DataCenter Knowledge, IT Pro Today, Channel Futures, January 10, 2020, with comments from Satya Gupta
Microsoft is ending support for the popular OS, sparking key security concerns
In just two days on January 14, Microsoft is retiring Windows Server 2008 and other platforms. Even though Windows 2008 has been around for over a decade, it’s still one of the best liked and well used servers today. It’s not confirmed but a Microsoft executive said last summer that the OS is being used by 60 percent of the company’s server install base.
Three Options from Microsoft
Microsoft is offering a few options to its users. Data centers still using Windows Server 2008 can update the OS, mitigate or move to the cloud.
Companies who are able, can upgrade. Additional security is built into newer versions of operating systems so they’ll gain that immediate benefit. For some though, the update comes with unacceptable and prohibitive conditions.
For those who can’t upgrade, a second option is mitigation by adding security layers around the end-of-life (EOL) machines and purchasing Extended Security Updates (ESU). However, ESU is an expensive option, costing three quarters of the annual license.
Microsoft is offering companies a third option, which is to stay with their retiring Windows Server 2008 and run it in the cloud, Azure, where Microsoft will then provide three years of ESU free.
Complications Around Upgrades
Complications with upgrades frequently come when applications companies use daily won’t run on newer server editions, as well as hardware and driver issues. When everything is already working fine, the upgrade problem is a big inconvenience, especially if the version you’re on is being EOL’d by the manufacturer.
if an organization faces this predicament, that sometimes must close the door to the upgrade option. Industrial control systems are in a similar fix. Breaking critical applications creates problems these companies can’t afford. In this case, the Windows Server 2008 platform is one of the more stable systems out there. Sometimes third parties make the decision about the operating systems, effecting data centers and impacting individual organizations.
The Giant Internet Threat
By far the biggest risk of all is the Internet. Exposure of these servers to the Internet is highly dangerous, especially when running older software.

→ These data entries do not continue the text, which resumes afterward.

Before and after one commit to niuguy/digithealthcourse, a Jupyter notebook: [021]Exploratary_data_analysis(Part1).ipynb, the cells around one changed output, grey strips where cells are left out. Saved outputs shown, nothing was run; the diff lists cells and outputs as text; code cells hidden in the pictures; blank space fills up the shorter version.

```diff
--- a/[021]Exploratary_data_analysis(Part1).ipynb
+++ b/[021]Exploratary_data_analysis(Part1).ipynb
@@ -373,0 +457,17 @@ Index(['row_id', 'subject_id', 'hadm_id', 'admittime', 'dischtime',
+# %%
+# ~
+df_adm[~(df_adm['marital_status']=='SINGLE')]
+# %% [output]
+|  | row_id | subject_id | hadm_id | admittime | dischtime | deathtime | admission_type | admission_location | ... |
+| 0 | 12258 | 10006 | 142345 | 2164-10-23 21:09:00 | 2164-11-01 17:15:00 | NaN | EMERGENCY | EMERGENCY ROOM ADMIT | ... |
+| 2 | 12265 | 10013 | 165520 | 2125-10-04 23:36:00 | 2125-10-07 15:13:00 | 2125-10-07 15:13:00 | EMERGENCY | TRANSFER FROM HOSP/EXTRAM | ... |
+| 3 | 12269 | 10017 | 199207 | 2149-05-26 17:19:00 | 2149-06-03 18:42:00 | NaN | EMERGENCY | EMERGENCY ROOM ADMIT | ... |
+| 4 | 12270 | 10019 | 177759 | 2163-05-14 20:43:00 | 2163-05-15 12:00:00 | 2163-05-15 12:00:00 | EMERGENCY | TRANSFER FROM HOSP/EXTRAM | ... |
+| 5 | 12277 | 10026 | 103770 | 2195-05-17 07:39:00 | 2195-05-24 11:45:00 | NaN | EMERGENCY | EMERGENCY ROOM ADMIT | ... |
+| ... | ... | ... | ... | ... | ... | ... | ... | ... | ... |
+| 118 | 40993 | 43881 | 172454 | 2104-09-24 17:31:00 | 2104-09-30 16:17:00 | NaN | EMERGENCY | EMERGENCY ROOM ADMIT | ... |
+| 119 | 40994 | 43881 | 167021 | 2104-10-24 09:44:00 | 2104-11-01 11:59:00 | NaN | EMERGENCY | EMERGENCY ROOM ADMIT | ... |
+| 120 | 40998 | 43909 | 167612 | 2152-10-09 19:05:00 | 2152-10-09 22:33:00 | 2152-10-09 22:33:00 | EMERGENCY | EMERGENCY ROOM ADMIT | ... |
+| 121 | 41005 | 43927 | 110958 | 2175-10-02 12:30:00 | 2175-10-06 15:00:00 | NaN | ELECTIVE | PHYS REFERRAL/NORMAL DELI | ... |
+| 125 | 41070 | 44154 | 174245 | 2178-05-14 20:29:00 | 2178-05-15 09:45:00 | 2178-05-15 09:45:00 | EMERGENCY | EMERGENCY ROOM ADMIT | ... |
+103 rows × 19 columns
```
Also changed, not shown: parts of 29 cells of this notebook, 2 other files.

Vulnerabilities in older systems are a regular cause of devastating cyber attacks. WannaCry spread so vastly because of a Windows vulnerability. Having retired software disallows having other security practices that modernize over time as well, like authentication and certificates, which also put companies more at risk.
Security alternatives include ensuring firewalls are in place. Also, placing newer computers in between the Internet and EOL systems where the new systems are patched and more up to date than the others. That will help but is it enough to fend off the attackers who are also well aware of this EOL timing and are intentionally seeking out these vulnerable machines? Known vulnerabilities discovered and breached by bad actors threaten the whole network or data center.
Cyber insurance isn’t the safety net either. They’ve been pushing back on some claims and their requirements are getting more refined as they figure out this complex market. Expect them to include clauses in policies that if outdated systems in the environment are the cause of a breach, claims will be nullified.
Given how widely deployed Windows Server 2008 is, there's a lot at stake, said Satya Gupta, founder and CTO at Virsec Systems, a San Jose-based cybersecurity vendor.
"Inevitably, a huge number of these servers will remain online, many of them protecting aging infrastructure and healthcare systems," he said. "Unfortunately, it will likely take another global security crisis, like WannaCry or NotPetya, before many of these stragglers catch up."
If EOL servers are essential in your infrastructure, extra security layers are a necessity to protect it.